Rest assured, London Knights winger Matthew Tkachuk is one of the premier forward talents in the 2016 NHL Draft. Tkachuk has stood alone as an exceptionally gifted forward in the 2016 class for years and some talented line mates and bolstered secondary assists totals in London this season don't change that.

It is true that Matthew Tkachuk's 107 points in 57 games with the London Knights this season was aided by playing on one of the OHL's most talented teams, often alongside two of the league's best players in Mitch Marner (Leafs) and Christian Dvorak (Coyotes).

When I saw Tkachuk play in-person during London's visit to Ottawa this season, his line was so utterly dominant that it was hard to discern who was driving the play. But it didn't matter. Tkachuk, Marner and Dvorak are all so gifted with and without that puck that they could toy with the 67's (no matter the matchup) and create offence on every shift. None of them were a liability, none of them mishandled the puck or regularly trailed the play. That Tkachuk could elevate to their level and make both of them better spoke for itself. The game was Feb. 27. The Knights won 5-1 and Tkachuk picked up five points to Dvorak and Marner's three each. He was named the first star of the game.

While three of the five points were primary points, his play on the opening goal of the game to find JJ Piccinich down low and open up the cross-ice pass for the goal was a heady, confident play for the secondary assist.

As good as Marner and Dvorak are, Tkachuk might be this year's Knights MVP in that he added another physical playmaking dimension to the team.

Stylistically, he plays with both power and finesse despite not being an elite skater. He handles the puck well in tight and in stride and can score as well as he pass. His strength as one of the best defensive wingers in the OHL as well as his physicality make him an even more dynamic option at left wing. Defensively, he's relentless on loose pucks and does an excellent job lifting them off defenders to create turnovers. His maturity, and strength in both ends as a powerful offensive threat both lend well to transferring into an NHL-ready game sooner rather than later.

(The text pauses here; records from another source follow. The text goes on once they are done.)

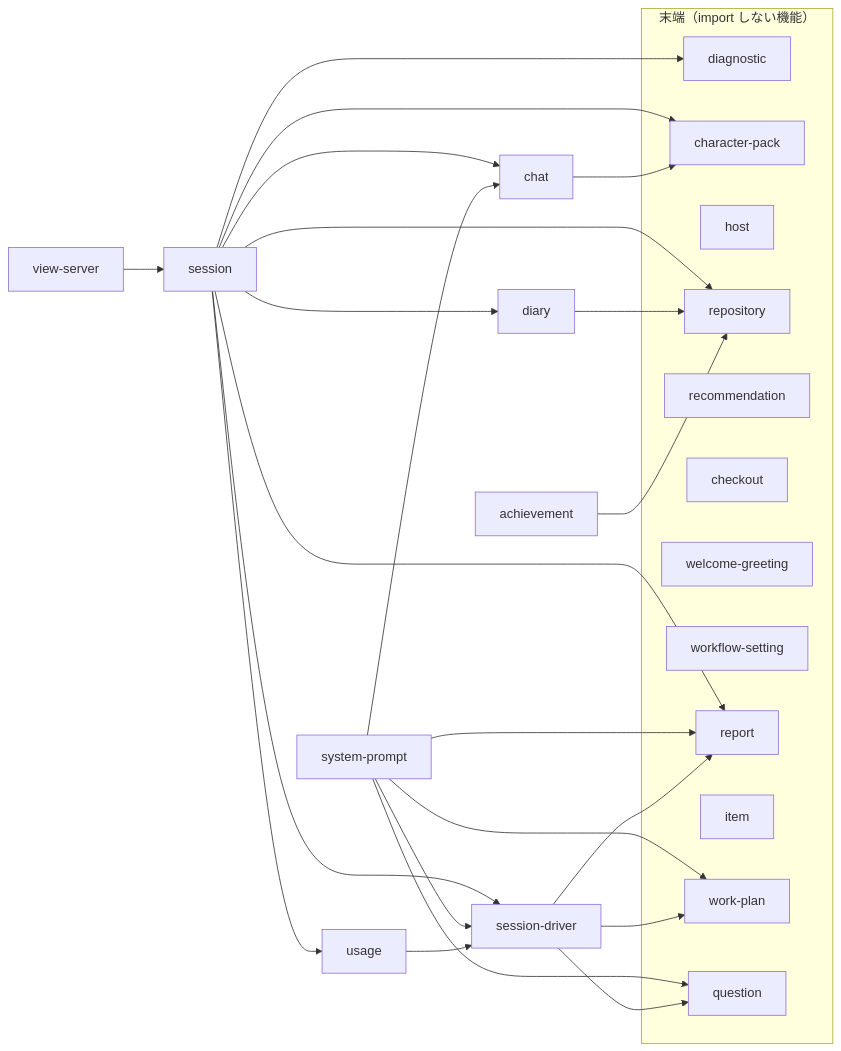
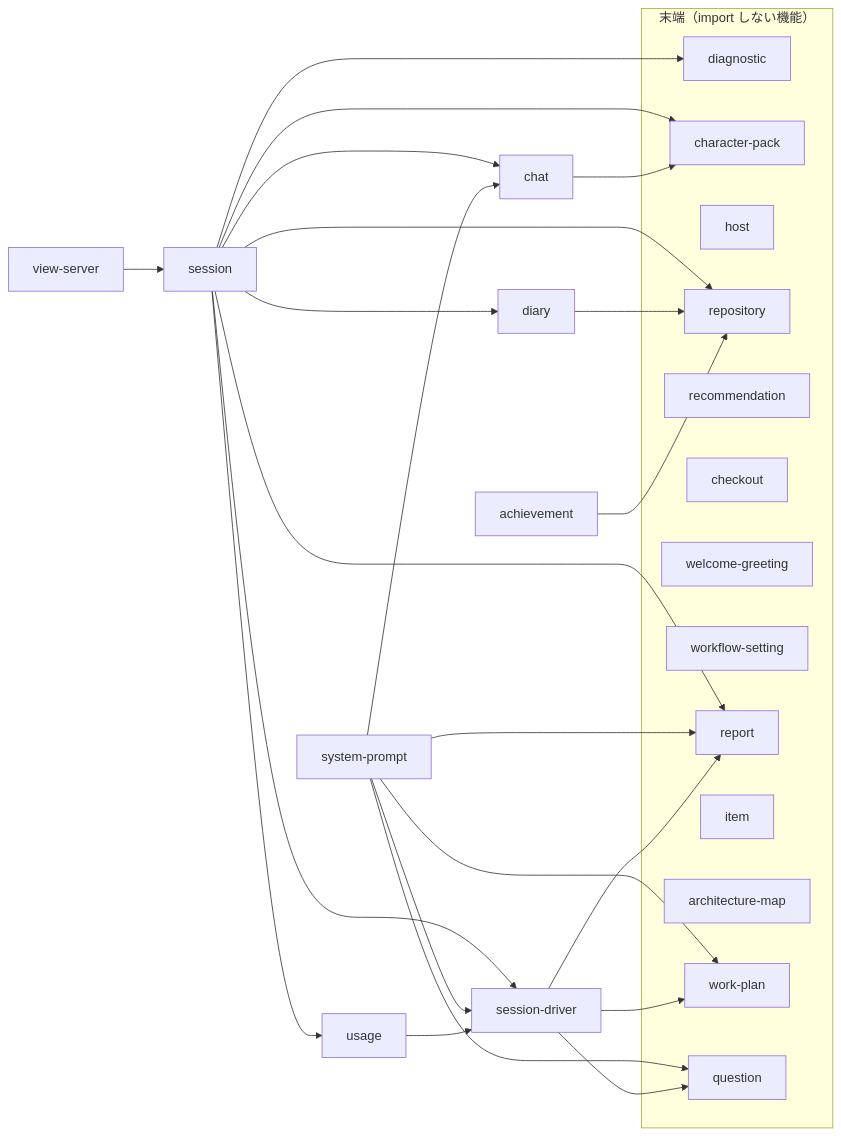
Before and after one commit to sinnlosses/tsukumo: the fourth of 4 diagrams in docs/guide/overview.md, drawn with Mermaid. The commit also changed 25 other files, not shown here.

Commit message:
GH-2595: 地図のファイル .architecture-map.json を契約の zod 型で読み、無い・壊れている・知らない版を判別合併型に畳み、縮尺とフォーカスごとに箱と矢印を束ねる mapViewOf と、画面が地図を引く手続き architectureMap.view を足した

````diff
--- a/docs/guide/overview.md
+++ b/docs/guide/overview.md
@@ -116,46 +116,47 @@
 ```mermaid
 flowchart LR
   session["session"]
   system_prompt["system-prompt"]
   view_server["view-server"]
   chat["chat"]
   usage["usage"]
   session_driver["session-driver"]
   diary["diary"]
   achievement["achievement"]
   subgraph leaves["末端（import しない機能）"]
     diagnostic["diagnostic"]
     character_pack["character-pack"]
     host["host"]
     repository["repository"]
     recommendation["recommendation"]
     checkout["checkout"]
     welcome_greeting["welcome-greeting"]
     workflow_setting["workflow-setting"]
     report["report"]
     item["item"]
+    architecture_map["architecture-map"]
     work_plan["work-plan"]
     question["question"]
   end
   session --> session_driver
   session --> chat
   session --> diary
   session --> usage
   session --> diagnostic
   session --> character_pack
   session --> report
   session --> repository
   system_prompt --> session_driver
   system_prompt --> chat
   system_prompt --> report
   system_prompt --> work_plan
   system_prompt --> question
   view_server --> session
   chat --> character_pack
   usage --> session_driver
   session_driver --> report
   session_driver --> work_plan
   session_driver --> question
   diary --> repository
   achievement --> repository
 ```
````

And he hasn't just become this player with the Knights. Tkachuk excelled offensively with the United States at this year's World Juniors as one of the team's best players and has widely been credited as one of the development program's top prospects since he was 16.

Before joining London, while players of his own draft year such as Clayton Keller played the majority of the season with the U17 Team, Tkachuk played on the U18 Team's top line, outscoring top older prospects such as Jeremy Bracco, Colin White and Jack Roslovic along the way (convincingly for the latter two).

In the playoffs, Tkachuk's game has continued to progress, outscoring Dvorak along the way at more than two points per game clip.

This season, Tkachuk also relied the least on the powerplay for his points among the big three Knights scorers -- 39 per cent of his production came with the man-advantage.

And while he wasn't named OHL Rookie of the Year, he might have out-done Alex Nylander for the award had it not been for his 1997 birth year.

Early on this season, Tkachuk quickly established that he was most efficient behind the net and in the low slot. Watch how quickly he gives the puck back to fool the goalie below the goal line.

Off the rush, Tkachuk has a unique ability to make plays at his own speed while still plainly beating defenders. Watch him thread a pass (after trailing the play) on a quick move to the backhand below.

And then he can shoot like this.

And make plays with his skill like this.

Ranked fifth by Future Considerations, Tkachuk has earned his place as one of the frontrunners for fourth overall after Auston Matthews, Patrik Laine and Jesse Puljujarvi.

Unsurprisingly, he was also named the OHL's Western Conference's second smartest player in the annual Coaches Poll (behind Coyotes prospect Dylan Strome).

And with Toronto's ties to the London Knights not only through Mark Hunter but also scout Lyndsay Hofford, if the Leafs fall to No. 4 it wouldn't be surprising if he's their guy.